- Exercise brief -
The entries are to be reproduced verbatim, with all pictures omitted.

Screenshot and code edit data
((

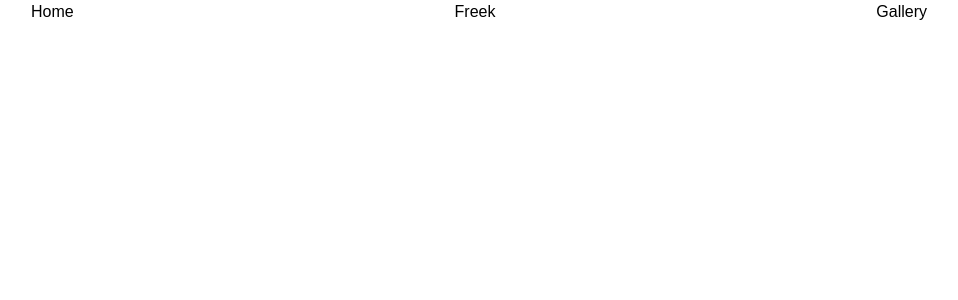
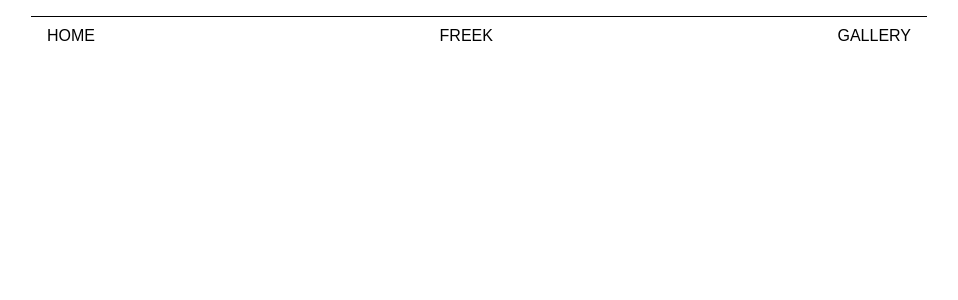
Before and after one commit to freekvermaas/showcase-portfolio, a Next.js app: page / in a window 1280 px wide. Shown: the top 300 px of the page, without its empty margins (161-1119 px from the left). Built offline with nearby package versions, Linux system fonts and the light colour scheme.

Commit message:
header kleuren fixed
veranderd nu van kleur als de achtergrondkleur veranderd

```diff
--- a/src/app/page.jsx
+++ b/src/app/page.jsx
@@ -1,72 +1,112 @@
-"use client"
+"use client";
 
-import { useRef, useState, useEffect, useCallback } from "react"
-import Hero from "../components/Hero"
-import About from "../components/About"
-import Gallery from "../components/Gallery"
-import Header from "../components/Header"
+import { useRef, useState, useEffect, useCallback } from "react";
+import Hero from "../components/Hero";
+import About from "../components/About";
+import Gallery from "../components/Gallery";
+import Header from "../components/Header";
 
 export default function Home() {
-  const scrollContainerRef = useRef(null)
-  const [isScrollable, setIsScrollable] = useState(false)
-  const [isDragging, setIsDragging] = useState(false)
-  const [startX, setStartX] = useState(0)
-  const [scrollLeft, setScrollLeft] = useState(0)
+  const scrollContainerRef = useRef(null);
+  const [isScrollable, setIsScrollable] = useState(false);
+  const [isDragging, setIsDragging] = useState(false);
+  const [startX, setStartX] = useState(0);
+  const [scrollLeft, setScrollLeft] = useState(0);
+  const [activeSection, setActiveSection] = useState("hero");
 
   useEffect(() => {
-    const container = scrollContainerRef.current
+    const container = scrollContainerRef.current;
     if (container) {
       const checkScrollable = () => {
-        setIsScrollable(container.scrollWidth > container.clientWidth)
+        setIsScrollable(container.scrollWidth > container.clientWidth);
+      };
+      checkScrollable();
+      window.addEventListener("resize", checkScrollable);
+      return () => window.removeEventListener("resize", checkScrollable);
+    }
+  }, []);
+
+  const handleWheel = useCallback(
+    (e) => {
+      if (scrollContainerRef.current && isScrollable) {
+        e.preventDefault();
+        const delta = e.deltaY || e.deltaX;
+        scrollContainerRef.current.scrollLeft += delta;
       }
-      checkScrollable()
-      window.addEventListener("'resize'", checkScrollable)
-      return () => window.removeEventListener("'resize'", checkScrollable);
-    }
-  }, [])
-
-  const handleWheel = useCallback((e) => {
-    if (scrollContainerRef.current && isScrollable) {
-      e.preventDefault()
-      const delta = e.deltaY || e.deltaX
-      scrollContainerRef.current.scrollLeft += delta
-    }
-  }, [isScrollable])
+    },
+    [isScrollable]
+  );
 
   const handleTouchStart = useCallback((e) => {
-    setIsDragging(true)
-    setStartX(e.touches[0].pageX - scrollContainerRef.current.offsetLeft)
-    setScrollLeft(scrollContainerRef.current.scrollLeft)
-  }, [])
+    setIsDragging(true);
+    setStartX(e.touches[0].pageX - scrollContainerRef.current.offsetLeft);
+    setScrollLeft(scrollContainerRef.current.scrollLeft);
+  }, []);
 
-  const handleTouchMove = useCallback((e) => {
-    if (!isDragging) return
-    e.preventDefault()
-    const x = e.touches[0].pageX - scrollContainerRef.current.offsetLeft
-    const walk = (x - startX) * 2 // Scroll-speed
-    scrollContainerRef.current.scrollLeft = scrollLeft - walk
-  }, [isDragging, startX, scrollLeft])
+  const handleTouchMove = useCallback(
+    (e) => {
+      if (!isDragging) return;
+      e.preventDefault();
+      const x = e.touches[0].pageX - scrollContainerRef.current.offsetLeft;
+      const walk = (x - startX) * 2; // Scroll-speed
+      scrollContainerRef.current.scrollLeft = scrollLeft - walk;
+    },
+    [isDragging, startX, scrollLeft]
+  );
 
   const handleTouchEnd = useCallback(() => {
-    setIsDragging(false)
-  }, [])
+    setIsDragging(false);
+  }, []);
+
+  useEffect(() => {
+    const sections = {
+      hero: document.querySelector("#hero"),
+      about: document.querySelector("#about"),
+      gallery: document.querySelector("#gallery"),
+    };
+
+    const observer = new IntersectionObserver(
+      (entries) => {
+        entries.forEach((entry) => {
+          if (entry.isIntersecting) {
+            setActiveSection(entry.target.id);
+          }
+        });
+      },
+      { root: scrollContainerRef.current, threshold: 0.5 }
+    );
+
+    Object.values(sections).forEach((section) => {
+      if (section) observer.observe(section);
+    });
+
+    return () => {
+      Object.values(sections).forEach((section) => {
+        if (section) observer.unobserve(section);
+      });
+    };
+  }, []);
 
   return (
-    (<div
+    <div
       ref={scrollContainerRef}
       className="flex overflow-x-auto overflow-y-hidden h-screen snap-x snap-mandatory"
       onWheel={handleWheel}
       onTouchStart={handleTouchStart}
       onTouchMove={handleTouchMove}
       onTouchEnd={handleTouchEnd}
-      style={{
-        WebkitOverflowScrolling: "'touch'",
-        scrollBehavior: "'smooth'"
-      }}>
-        <Header/>
-      <Hero/>
-      <About/>
-      <Gallery/>
-    </div>)
+      style={{ WebkitOverflowScrolling: "touch", scrollBehavior: "smooth" }}
+    >
+      <Header activeSection={activeSection} />
+      <div id="hero" className="snap-center w-screen">
+        <Hero />
+      </div>
+      <div id="about" className="snap-center w-screen">
+        <About />
+      </div>
+      <div id="gallery" className="snap-center w-screen">
+        <Gallery />
+      </div>
+    </div>
   );
 }
--- a/src/components/Header.jsx
+++ b/src/components/Header.jsx
@@ -1,13 +1,26 @@
-const Header = () => {
+const Header = ({ activeSection }) => {
+    const textColor = activeSection === "about" ? "text-white" : "text-black";
+    const lineColor = activeSection === "about" ? "bg-white" : "bg-black";
+
     return (
-        <header className="fixed top-0 left-0 w-full">
-            <nav className="flex justify-between max-w-4xl mx-auto">
-                <a href="#home" className="text-black">Home</a>
-                <a href="#freek" className="text-black">Freek</a>
-                <a href="#gallery" className="text-black">Gallery</a>
-            </nav>
-        </header>
+      <header className="fixed top-0 left-0 w-full pt-4">
+        <nav className="flex justify-between max-w-4xl mx-auto relative">
+          <div
+            className={`absolute top-0 left-0 right-0 h-px ${lineColor}`}
+            aria-hidden="true"
+          />
+          <a href="#hero" className={`pt-2 px-4 ${textColor}`}>
+            HOME
+          </a>
+          <a href="#about" className={`pt-2 px-4 ${textColor}`}>
+            FREEK
+          </a>
+          <a href="#gallery" className={`pt-2 px-4 ${textColor}`}>
+            GALLERY
+          </a>
+        </nav>
+      </header>
     );
-};
+  };
 
-export default Header;
+  export default Header;
```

))

- Your solution -
Before and after one commit to freekvermaas/showcase-portfolio, a Next.js app: page / in a window 1280 px wide. Shown: the top 300 px of the page, without its empty margins (161-1119 px from the left). Built offline with nearby package versions, Linux system fonts and the light colour scheme.

Commit message:
header kleuren fixed
veranderd nu van kleur als de achtergrondkleur veranderd

```diff
--- a/src/app/page.jsx
+++ b/src/app/page.jsx
@@ -1,72 +1,112 @@
-"use client"
+"use client";
 
-import { useRef, useState, useEffect, useCallback } from "react"
-import Hero from "../components/Hero"
-import About from "../components/About"
-import Gallery from "../components/Gallery"
-import Header from "../components/Header"
+import { useRef, useState, useEffect, useCallback } from "react";
+import Hero from "../components/Hero";
+import About from "../components/About";
+import Gallery from "../components/Gallery";
+import Header from "../components/Header";
 
 export default function Home() {
-  const scrollContainerRef = useRef(null)
-  const [isScrollable, setIsScrollable] = useState(false)
-  const [isDragging, setIsDragging] = useState(false)
-  const [startX, setStartX] = useState(0)
-  const [scrollLeft, setScrollLeft] = useState(0)
+  const scrollContainerRef = useRef(null);
+  const [isScrollable, setIsScrollable] = useState(false);
+  const [isDragging, setIsDragging] = useState(false);
+  const [startX, setStartX] = useState(0);
+  const [scrollLeft, setScrollLeft] = useState(0);
+  const [activeSection, setActiveSection] = useState("hero");
 
   useEffect(() => {
-    const container = scrollContainerRef.current
+    const container = scrollContainerRef.current;
     if (container) {
       const checkScrollable = () => {
-        setIsScrollable(container.scrollWidth > container.clientWidth)
+        setIsScrollable(container.scrollWidth > container.clientWidth);
+      };
+      checkScrollable();
+      window.addEventListener("resize", checkScrollable);
+      return () => window.removeEventListener("resize", checkScrollable);
+    }
+  }, []);
+
+  const handleWheel = useCallback(
+    (e) => {
+      if (scrollContainerRef.current && isScrollable) {
+        e.preventDefault();
+        const delta = e.deltaY || e.deltaX;
+        scrollContainerRef.current.scrollLeft += delta;
       }
-      checkScrollable()
-      window.addEventListener("'resize'", checkScrollable)
-      return () => window.removeEventListener("'resize'", checkScrollable);
-    }
-  }, [])
-
-  const handleWheel = useCallback((e) => {
-    if (scrollContainerRef.current && isScrollable) {
-      e.preventDefault()
-      const delta = e.deltaY || e.deltaX
-      scrollContainerRef.current.scrollLeft += delta
-    }
-  }, [isScrollable])
+    },
+    [isScrollable]
+  );
 
   const handleTouchStart = useCallback((e) => {
-    setIsDragging(true)
-    setStartX(e.touches[0].pageX - scrollContainerRef.current.offsetLeft)
-    setScrollLeft(scrollContainerRef.current.scrollLeft)
-  }, [])
+    setIsDragging(true);
+    setStartX(e.touches[0].pageX - scrollContainerRef.current.offsetLeft);
+    setScrollLeft(scrollContainerRef.current.scrollLeft);
+  }, []);
 
-  const handleTouchMove = useCallback((e) => {
-    if (!isDragging) return
-    e.preventDefault()
-    const x = e.touches[0].pageX - scrollContainerRef.current.offsetLeft
-    const walk = (x - startX) * 2 // Scroll-speed
-    scrollContainerRef.current.scrollLeft = scrollLeft - walk
-  }, [isDragging, startX, scrollLeft])
+  const handleTouchMove = useCallback(
+    (e) => {
+      if (!isDragging) return;
+      e.preventDefault();
+      const x = e.touches[0].pageX - scrollContainerRef.current.offsetLeft;
+      const walk = (x - startX) * 2; // Scroll-speed
+      scrollContainerRef.current.scrollLeft = scrollLeft - walk;
+    },
+    [isDragging, startX, scrollLeft]
+  );
 
   const handleTouchEnd = useCallback(() => {
-    setIsDragging(false)
-  }, [])
+    setIsDragging(false);
+  }, []);
+
+  useEffect(() => {
+    const sections = {
+      hero: document.querySelector("#hero"),
+      about: document.querySelector("#about"),
+      gallery: document.querySelector("#gallery"),
+    };
+
+    const observer = new IntersectionObserver(
+      (entries) => {
+        entries.forEach((entry) => {
+          if (entry.isIntersecting) {
+            setActiveSection(entry.target.id);
+          }
+        });
+      },
+      { root: scrollContainerRef.current, threshold: 0.5 }
+    );
+
+    Object.values(sections).forEach((section) => {
+      if (section) observer.observe(section);
+    });
+
+    return () => {
+      Object.values(sections).forEach((section) => {
+        if (section) observer.unobserve(section);
+      });
+    };
+  }, []);
 
   return (
-    (<div
+    <div
       ref={scrollContainerRef}
       className="flex overflow-x-auto overflow-y-hidden h-screen snap-x snap-mandatory"
       onWheel={handleWheel}
       onTouchStart={handleTouchStart}
       onTouchMove={handleTouchMove}
       onTouchEnd={handleTouchEnd}
-      style={{
-        WebkitOverflowScrolling: "'touch'",
-        scrollBehavior: "'smooth'"
-      }}>
-        <Header/>
-      <Hero/>
-      <About/>
-      <Gallery/>
-    </div>)
+      style={{ WebkitOverflowScrolling: "touch", scrollBehavior: "smooth" }}
+    >
+      <Header activeSection={activeSection} />
+      <div id="hero" className="snap-center w-screen">
+        <Hero />
+      </div>
+      <div id="about" className="snap-center w-screen">
+        <About />
+      </div>
+      <div id="gallery" className="snap-center w-screen">
+        <Gallery />
+      </div>
+    </div>
   );
 }
--- a/src/components/Header.jsx
+++ b/src/components/Header.jsx
@@ -1,13 +1,26 @@
-const Header = () => {
+const Header = ({ activeSection }) => {
+    const textColor = activeSection === "about" ? "text-white" : "text-black";
+    const lineColor = activeSection === "about" ? "bg-white" : "bg-black";
+
     return (
-        <header className="fixed top-0 left-0 w-full">
-            <nav className="flex justify-between max-w-4xl mx-auto">
-                <a href="#home" className="text-black">Home</a>
-                <a href="#freek" className="text-black">Freek</a>
-                <a href="#gallery" className="text-black">Gallery</a>
-            </nav>
-        </header>
+      <header className="fixed top-0 left-0 w-full pt-4">
+        <nav className="flex justify-between max-w-4xl mx-auto relative">
+          <div
+            className={`absolute top-0 left-0 right-0 h-px ${lineColor}`}
+            aria-hidden="true"
+          />
+          <a href="#hero" className={`pt-2 px-4 ${textColor}`}>
+            HOME
+          </a>
+          <a href="#about" className={`pt-2 px-4 ${textColor}`}>
+            FREEK
+          </a>
+          <a href="#gallery" className={`pt-2 px-4 ${textColor}`}>
+            GALLERY
+          </a>
+        </nav>
+      </header>
     );
-};
+  };
 
-export default Header;
+  export default Header;
```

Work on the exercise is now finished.